### [WHAT THIS TASK INVOLVES]
Records follow. Select each line holding "clúster".

──────────────────────────────

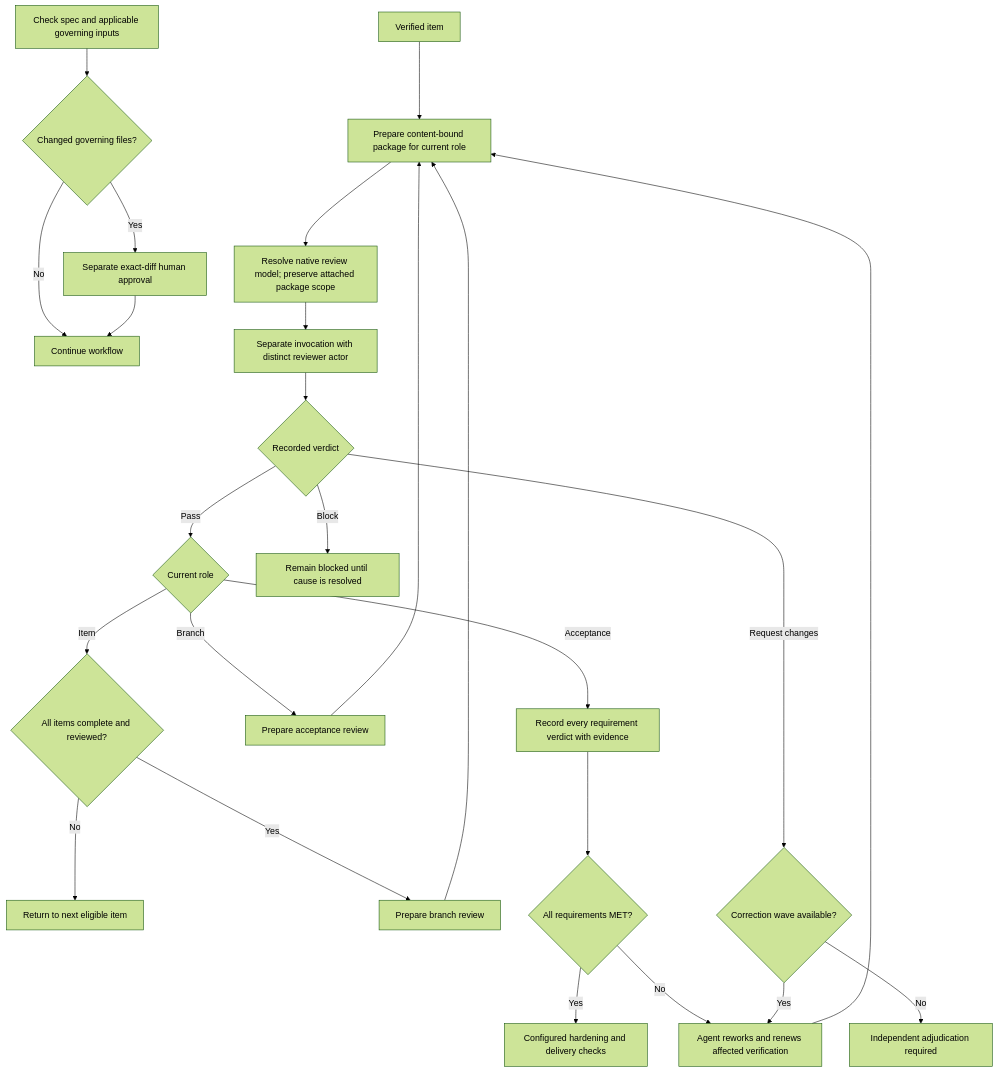
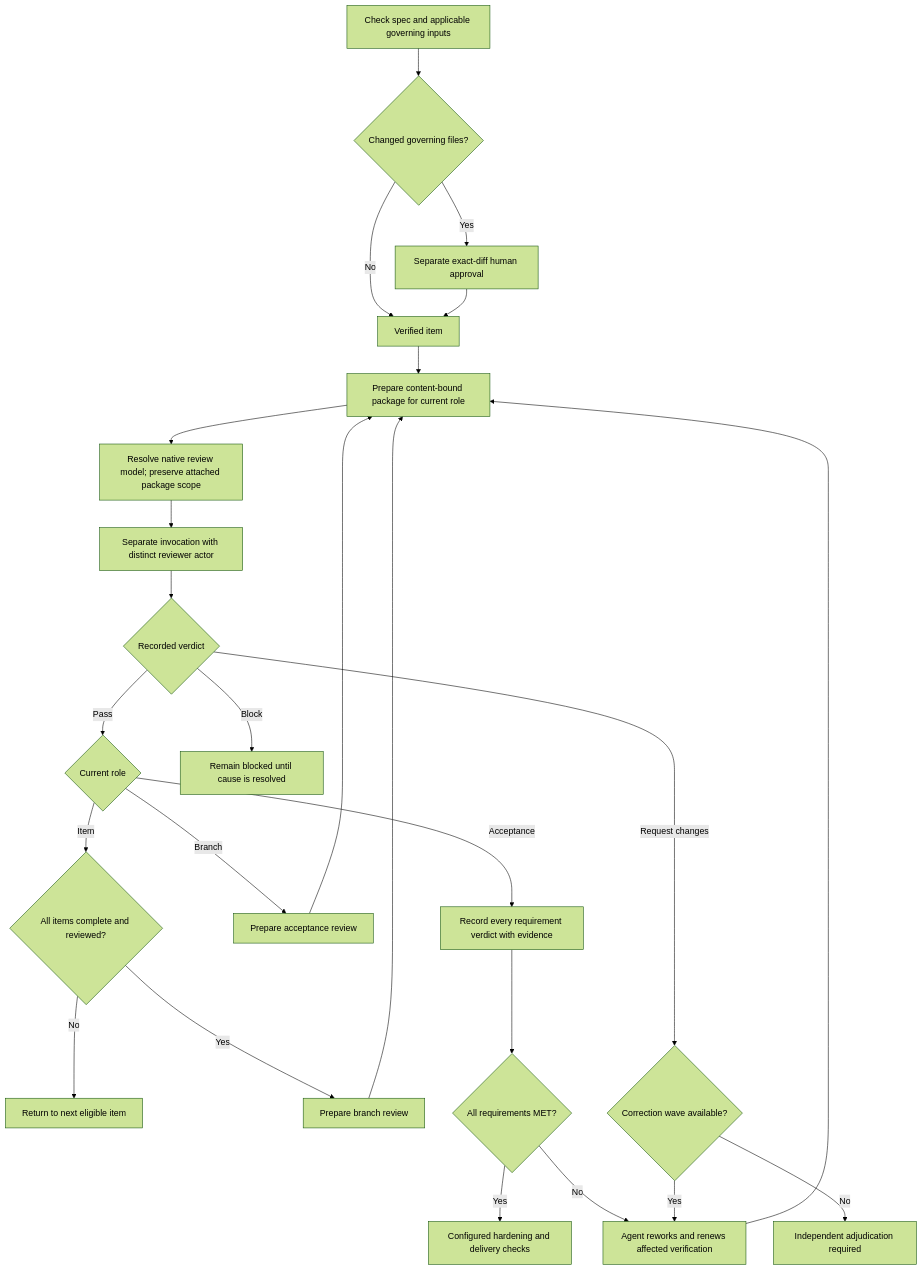
One commit to wgentil/devflow changed the diagram in skills/review-work/SKILL.md. Above: the diagram before and after it, drawn with Mermaid (forest theme). The commit also changed other lines of this file and 9 other files, not shown here.

````diff
--- a/skills/review-work/SKILL.md
+++ b/skills/review-work/SKILL.md
@@ -10,27 +10,27 @@
 ```mermaid
 flowchart TD
     Inputs["Check spec and applicable governing inputs"] --> Policy{"Changed governing files?"}
     Policy -->|Yes| Approve["Separate exact-diff human approval"]
-    Policy -->|No| Continue["Continue workflow"]
-    Approve --> Continue
+    Policy -->|No| Item
+    Approve --> Item
     Item["Verified item"] --> Package["Prepare content-bound package for current role"]
     Package --> Native["Resolve native review model; preserve attached package scope"]
     Native --> Reviewer["Separate invocation with distinct reviewer actor"]
     Reviewer --> Verdict{"Recorded verdict"}
     Verdict -->|Pass| Stage{"Current role"}
     Stage -->|Item| More{"All items complete and reviewed?"}
     More -->|No| Next["Return to next eligible item"]
     More -->|Yes| Branch["Prepare branch review"]
     Branch --> Package
     Stage -->|Branch| Acceptance["Prepare acceptance review"]
     Acceptance --> Package
     Stage -->|Acceptance| Requirements["Record every requirement verdict with evidence"]
     Requirements --> Complete{"All requirements MET?"}
     Complete -->|Yes| Hardening["Configured hardening and delivery checks"]
     Complete -->|No| Fix["Agent reworks and renews affected verification"]
     Verdict -->|Request changes| Limit{"Correction wave available?"}
     Limit -->|Yes| Fix
     Fix --> Package
     Limit -->|No| Adjudication["Independent adjudication required"]
     Verdict -->|Block| Blocked["Remain blocked until cause is resolved"]
 ```
````
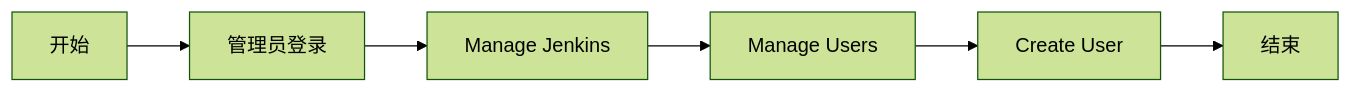
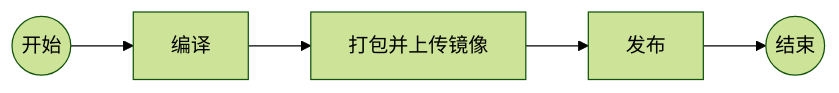
The fourth of 4 diagrams in dev-ops/q2.md (hongshancapital/interview-assignments), drawn with Mermaid (forest theme) before and after one commit. The commit also changed other lines of this file, not shown here.

````diff
--- a/dev-ops/q2.md
+++ b/dev-ops/q2.md
@@ -13,4 +70,7 @@
-```mermaid
-  flowchart LR
-  开始 --> 管理员登录 --> step1[Manage Jenkins] --> step2[Manage Users] --> step3[Create User] --> 结束
-```
+  ```mermaid
+  graph LR;
+      Start((开始))-->Step1[编译];
+      Step1-->Step2[打包并上传镜像];
+      Step2-->Step3[发布];
+      Step3-->End((结束));
+  ```
````
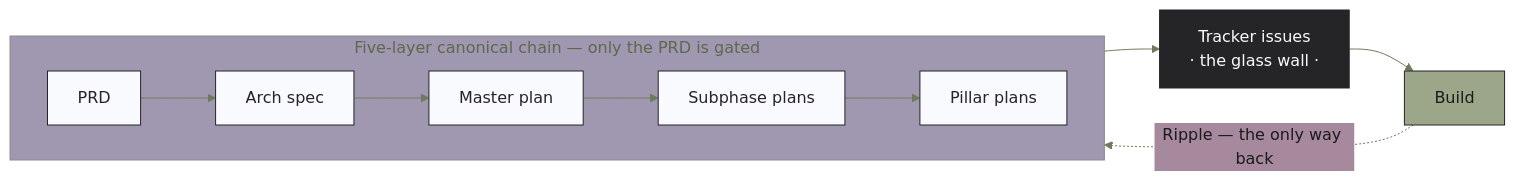
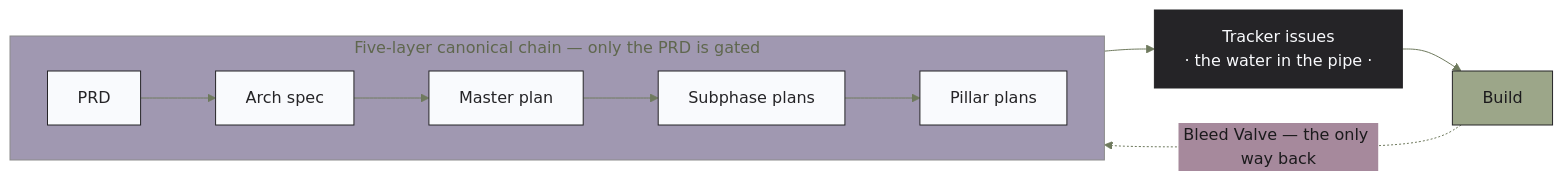
The first of 2 diagrams in README.md (llamallamaredpajama/idc-workflow), drawn with Mermaid before and after one commit. The commit also changed other lines of this file and 10 other files, not shown here.

````diff
--- a/README.md
+++ b/README.md
@@ -159,15 +165,15 @@
 ```mermaid
 %%{init: {'theme':'base','themeVariables':{'primaryColor':'#9CA689','primaryTextColor':'#1b1a1c','primaryBorderColor':'#252427','lineColor':'#6f7a5e','fontFamily':'Trebuchet MS, Verdana, sans-serif'}}}%%
 flowchart LR
     subgraph chain["Five-layer canonical chain — only the PRD is gated"]
         direction LR
         PRD["PRD"]:::doc --> SPEC["Arch spec"]:::doc --> MP["Master plan"]:::doc --> SUB["Subphase plans"]:::doc --> PIL["Pillar plans"]:::doc
     end
-    PIL --> ISS["Tracker issues<br/>· the glass wall ·"]:::wall
+    PIL --> ISS["Tracker issues<br/>· the water in the pipe ·"]:::wall
     ISS --> BUILD["Build"]:::stage
-    BUILD -.->|"Ripple — the only way back"| PRD
+    BUILD -.->|"Bleed Valve — the only way back"| PRD
 
     classDef doc fill:#F9FAFD,stroke:#252427,color:#252427;
     classDef stage fill:#9CA689,stroke:#252427,color:#1b1a1c;
     classDef wall fill:#252427,stroke:#252427,color:#F9FAFD;
 ```
````
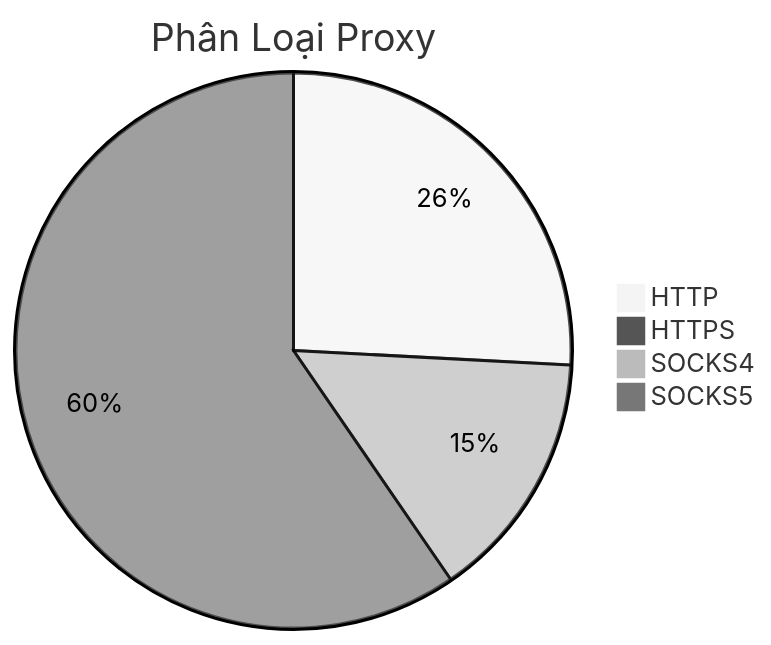
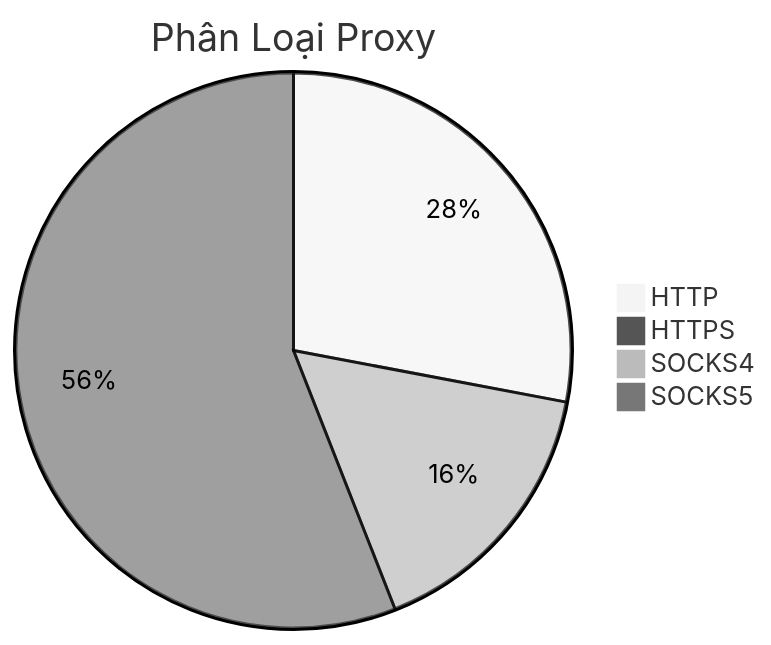
Before and after one commit to Ciara-12/PROXY-free: the diagram in README.md, drawn with Mermaid (neutral theme). The commit also changed other lines of this file and 3 other files, not shown here.

````diff
--- a/README.md
+++ b/README.md
@@ -26,7 +26,7 @@
 ```mermaid
 pie title Phân Loại Proxy
-    "HTTP" : 634
+    "HTTP" : 646
     "HTTPS" : 0
-    "SOCKS4" : 358
-    "SOCKS5" : 1462
+    "SOCKS4" : 371
+    "SOCKS5" : 1292
 ```
````
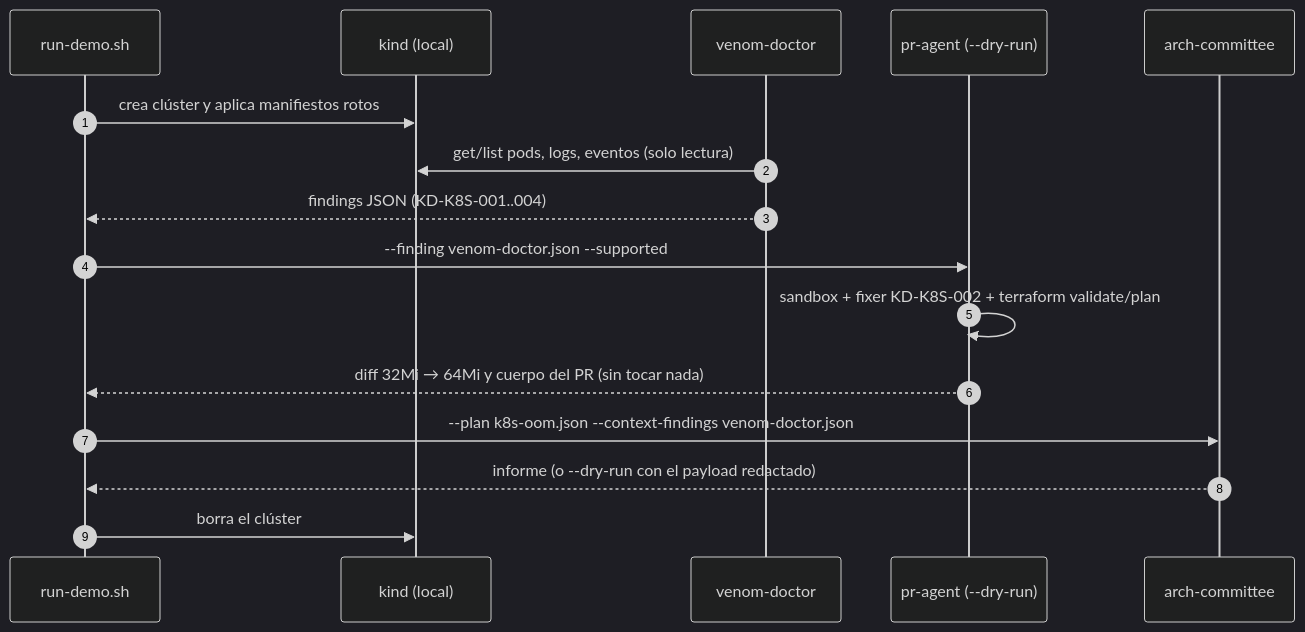
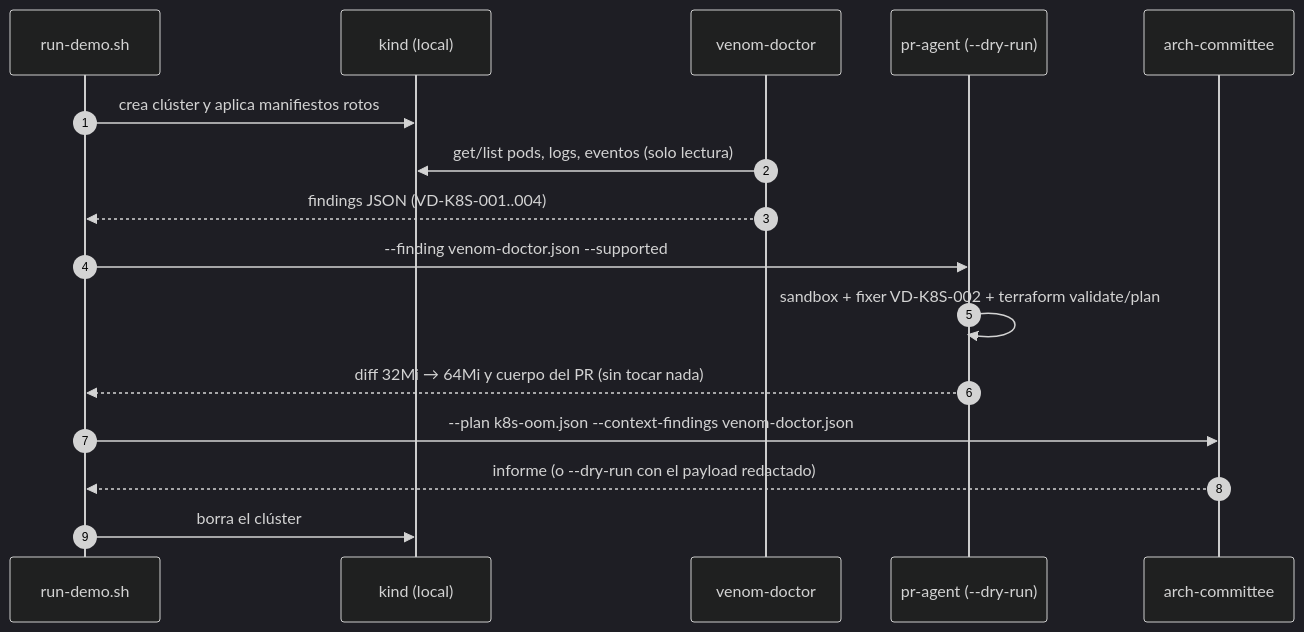
One commit to CloudVipers/VenomOps changed the second of 2 diagrams in docs/arquitectura.md. Above: the diagram before and after it, drawn with Mermaid (dark theme). The commit also changed other lines of this file and 46 other files, not shown here.

````diff
--- a/docs/arquitectura.md
+++ b/docs/arquitectura.md
@@ -43,19 +43,19 @@
 ```mermaid
 sequenceDiagram
     autonumber
     participant D as run-demo.sh
     participant K8s as kind (local)
-    participant KD as venom-doctor
+    participant VD as venom-doctor
     participant PA as pr-agent (--dry-run)
     participant AC as arch-committee
 
     D->>K8s: crea clúster y aplica manifiestos rotos
-    KD->>K8s: get/list pods, logs, eventos (solo lectura)
-    KD-->>D: findings JSON (KD-K8S-001..004)
+    VD->>K8s: get/list pods, logs, eventos (solo lectura)
+    VD-->>D: findings JSON (VD-K8S-001..004)
     D->>PA: --finding venom-doctor.json --supported
-    PA->>PA: sandbox + fixer KD-K8S-002 + terraform validate/plan
+    PA->>PA: sandbox + fixer VD-K8S-002 + terraform validate/plan
     PA-->>D: diff 32Mi → 64Mi y cuerpo del PR (sin tocar nada)
     D->>AC: --plan k8s-oom.json --context-findings venom-doctor.json
     AC-->>D: informe (o --dry-run con el payload redactado)
     D->>K8s: borra el clúster
 ```
````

──────────────────────────────

### [ANSWER TO THE EXERCISE]
     D->>K8s: crea clúster y aplica manifiestos rotos
     D->>K8s: borra el clúster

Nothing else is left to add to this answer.